So why is this so interesting? Let us consider this in the context of Dynamics. Let us say we need input on a Case or Opportunity by someone in our organisation who is not a Dynamics user (a group of engineers giving expert advice on a Case, for example). What are our options? In the Dynamics stack, the two obvious ones would be PowerApps or a Portal form. However, for both of these it is clear there is a license implication. The approver is interacting with Dynamics data, albeit in a non-interactive way, and they will need a team license or something similar. For an organisation with thousands of non-Dynamics staff, this can be quite expensive.
So does Flow Approvals fall under the same category? Well, it is not as cut and dried. It is quite straightforward to have a Flow Approval trigger from an action in Dynamics, such as the creation of a record (or the ticking of a box on a form). It is also quite straightforward to take the response of the approver and have the Approval step pass that through to Dynamics. However, all the Flow does is send and receive an email to and from the approver. Arguably, the approver is not interacting with Dynamics at all; the Flow is, under the account of the Flow administrator. Even if we consider this a ‘double hop’ interaction, all the approver is doing is responding to an email. Traditionally, emails coming into Dynamics have not had a license implication, no matter how they are parsed once inside.
If we look at the Flow licensing page, it says for all but the free Flow plan, Flow usage is for all company users and connectivity to Dynamics 365 is included in all plans.

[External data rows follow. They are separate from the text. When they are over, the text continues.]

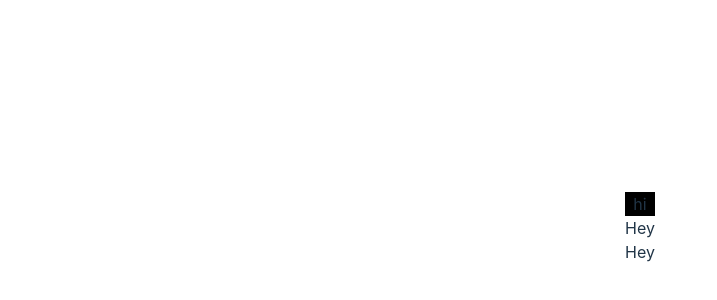
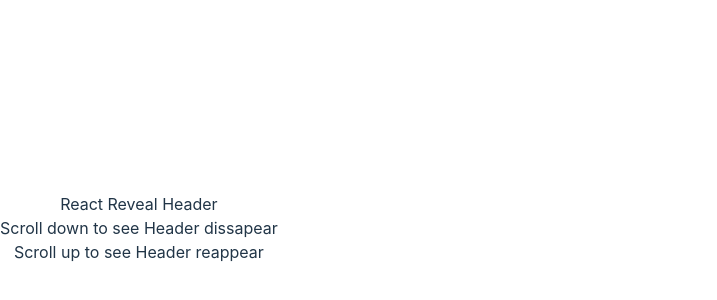
Before and after one commit to StandardGage/react-revealheader, a React (Vite) app: page / in a window 1280 px wide. Shown: the part 172-472 px from the top of the page, without its empty margins (0-717 px from the left). Built offline with nearby package versions, Linux system fonts and the light colour scheme.

Commit message:
updated styling

```diff
--- a/src/App.css
+++ b/src/App.css
@@ -4,7 +4,7 @@
 
 #root {
   max-width: 1280px;
-  margin: 0 auto;
+  margin: 0 0;
   text-align: center;
 }
 
--- a/src/App.tsx
+++ b/src/App.tsx
@@ -5,9 +5,15 @@ function App() {
 
   return (
     <>
-      <RevealHeader neutralColor={'black'} upColor={'white'}><div className='outer'><div className='flex h-64 justify-center items-center'>hi</div></div></RevealHeader>
-      <div className='h-screen w-screen bg-red-800'>Hey</div>
-      <div className='h-screen w-screen bg-blue-800'>Hey</div>
+      <RevealHeader neutralColor={'white'} upColor={'gray'}>
+        <div className='font-bold text-2xl p-4'>
+          <div>React Reveal Header</div>
+
+        </div>
+      </RevealHeader>
+      <div className='flex h-screen w-screen bg-red-800 font-bold text-2xl text-white items-center justify-center'>Scroll down to see Header dissapear</div>
+      <div className='flex h-screen w-screen bg-blue-800 font-bold text-2xl text-white items-center justify-center'>Scroll up to see Header reappear</div>
+
     </>
   )
 }
--- a/src/lib/RevealHeader.tsx
+++ b/src/lib/RevealHeader.tsx
@@ -26,7 +26,7 @@ export default function RevealHeader(props: HeaderProps) {
       zIndex: 10,
       top: scrollDirection === "down" ? `-${childrenHeight}px` : '0px',
       transition: 'all 1s ease-in-out',
-      backgroundColor: scrollDirection === "up" ? `${props.upColor}` : `${props.neutralColor}`,
+      backgroundColor: scrollDirection === "up" ? `${props.upColor}` : scrollDirection === "neutral" ? `${props.neutralColor}` : `${props.upColor}`,
       height: `${childrenHeight}px`,
       transitionTimingFunction: 'cubic-bezier(0.4, 0, 0.2, 1)',
       transitionDuration: '300ms'
@@ -39,6 +39,7 @@ export default function RevealHeader(props: HeaderProps) {
 
 function useScrollDirection(throttleAmount:number = 25) {
   const [scrollDirection, setScrollDirection] = useState("neutral");
+  console.log(scrollY)
   useEffect(() => {
     let lastScrollY = window.pageYOffset;
 
@@ -48,7 +49,7 @@ function useScrollDirection(throttleAmount:number = 25) {
       if (direction !== scrollDirection && scrollY !== 0) {
         setScrollDirection(direction);
       }
-      if (scrollY <= 100) {
+      if (scrollY <= 50) {
         setScrollDirection("neutral")
       }
 
```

I know how I interpret this but you will want to check with your local Microsoft contact for an official ruling before relying on it in a production system.